John’s been experiencing problems hearing at work. He’s in denial and is constantly telling himself that everyone is mumbling. Besides, he believes he’s too young for hearing aids, so he hasn’t scheduled a hearing test and has been avoiding a hearing test. Unfortunately, he’s been doing significant damage to his ears by cranking up on his earbuds. Sadly, his reluctance to acknowledging he has loss of hearing has prevented him from seeking out effective solutions.
But what John doesn’t realize is that his views are antiquated. Hearing loss doesn’t carry the stigma that it used to. While in some groups, there’s still a stigma surrounding hearing loss, it’s far less apparent than it was in the past, especially with younger generations. (Ironic isn’t it?)
What is The Harm of Hearing Loss Stigma?
The cultural and social associations with hearing loss can be, to put it simply, untrue and not beneficial. Loss of vitality and aging are sometimes connected to hearing loss. People are frequently concerned that they may lose social status if others know they have hearing loss. They feel like they might look old and come off as less “cool”.
You might be tempted to consider this stigma as somewhat of an amorphous concern, detached from reality. But there are some very real consequences for individuals who are trying to deal with the stigma around hearing loss. Including these examples:
- Avoiding hearing loss management (resulting in less than ideal results or needless suffering).
- Setbacks in your career (Maybe you were attending a meeting and you didn’t quite make out some relevant facts).
- Relationship setbacks (that wasn’t just selective hearing…you really didn’t hear what was said).
- Difficulty finding employment (it’s unfortunate, but some people may buy into the stigmas around hearing loss even if it’s not entirely legal).
There are quite a few more examples but the point is well made.
Luckily, this is all changing, and It seems as though the stigma of hearing loss is really disappearing.
The Reasons For The Decrease of Hearing Loss Stigma
There are numerous significant reasons why hearing loss stigma is on the decline. Population demographics are changing as is our relationship with technology.
More Younger Adults Are Suffering From Hearing Loss
Perhaps the primary reason that hearing loss stigma is vanishing is that hearing loss itself is becoming a lot more common, specifically with younger individuals (and we’re speaking largely of young adults not kids).
34 million U.S. citizens suffer from loss of hearing according to most statical studies, which translates into 1 in 10 people. Most likely, loud noises from a number of modern sources are the leading reason why this hearing loss is more common than ever before.

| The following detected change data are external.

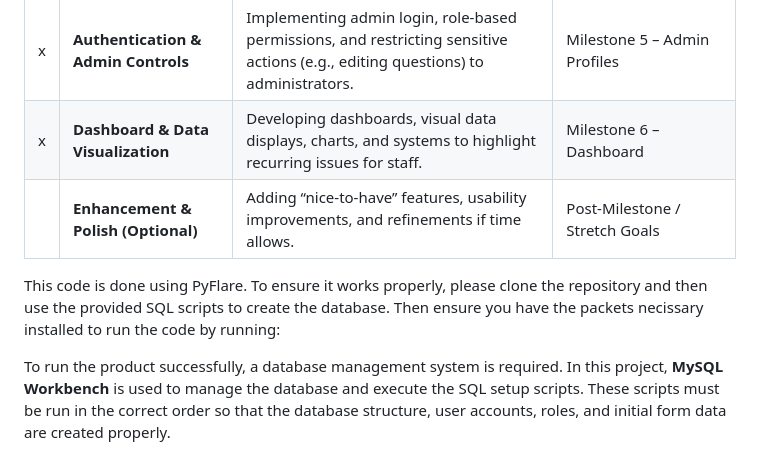
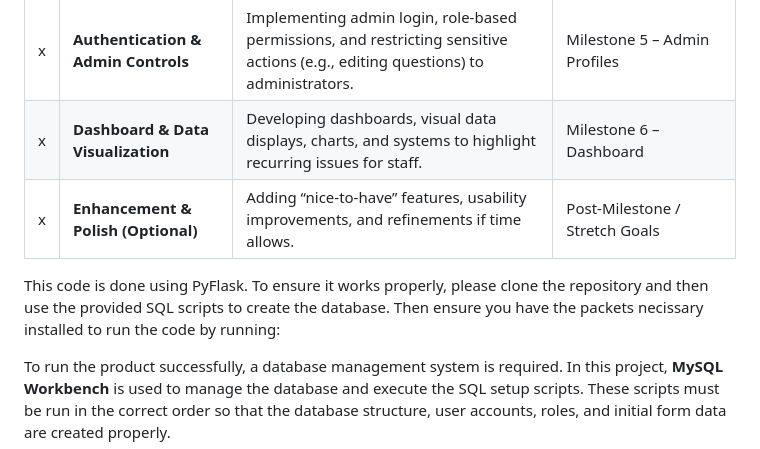
Before and after one commit to drchubbles/HonoursStageProject, a Markdown page: HonoursStageProject/README.md, the part around the change. GitHub-like rendering.

```diff
--- a/HonoursStageProject/README.md
+++ b/HonoursStageProject/README.md
@@ -14,9 +14,9 @@ Areas that have been completed are noted down with an **x**, areas that still ne
 | x | **Core Forms Functionality Development** | Building the database, forms UI, form-question integration, edit functionality, feedback system, and validating correct form behavior.| Milestone 4 – Forms Section|
 | x | **Authentication & Admin Controls**| Implementing admin login, role-based permissions, and restricting sensitive actions (e.g., editing questions) to administrators.| Milestone 5 – Admin Profiles|
 | x | **Dashboard & Data Visualization**| Developing dashboards, visual data displays, charts, and systems to highlight recurring issues for staff.| Milestone 6 – Dashboard|
-|  | **Enhancement & Polish (Optional)**| Adding “nice-to-have” features, usability improvements, and refinements if time allows.| Post-Milestone / Stretch Goals|
+| x | **Enhancement & Polish (Optional)**| Adding “nice-to-have” features, usability improvements, and refinements if time allows.| Post-Milestone / Stretch Goals|
 
-This code is done using PyFlare. To ensure it works properly, please clone the repository and then use the provided SQL scripts to create the database. Then ensure you have the packets necissary installed to run the code by running:
+This code is done using PyFlask. To ensure it works properly, please clone the repository and then use the provided SQL scripts to create the database. Then ensure you have the packets necissary installed to run the code by running:
 
 To run the product successfully, a database management system is required. In this project, **MySQL Workbench** is used to manage the database and execute the SQL setup scripts. These scripts must be run in the correct order so that the database structure, user accounts, roles, and initial form data are created properly.
 
```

As hearing loss becomes more prevalent, it becomes easier to understand the stigmas and misinformation concerning hearing issues.
We’ve Become More Familiar With Technology
Maybe you resisted your first pair of hearing aids because you were concerned they would be an obvious sign that you have a hearing problem. But nowadays, technology is so pervasive that hearing aids nearly blend entirely in. No one notices them. In many cases, newer hearing aids are small and subtle.
But often hearing aids go unobserved because today, everyone has something in their ears. Technology itself is simply so pervasive (and personal) that no one even pays attention when you have a tiny piece of useful technology yourself.
A Change in Thinking Long Past Due
There are other reasons why hearing loss has an improved image these days. Much more is commonly understood about loss of hearing and there are even celebrities that have told the public about their own hearing loss situations.
There will continue to be less stigma regarding loss of hearing the more we observe it in the world. Of course, now we are trying to do everything we can to prevent hearing loss. If we could determine a way to reverse trends in youth hearing loss as we battle hearing loss stigma that would be optimal.
But at least as the stigma fades, more people will feel comfortable scheduling an appointment with their professionals and having frequent screenings. This can help improve overall hearing health and keep people hearing better longer.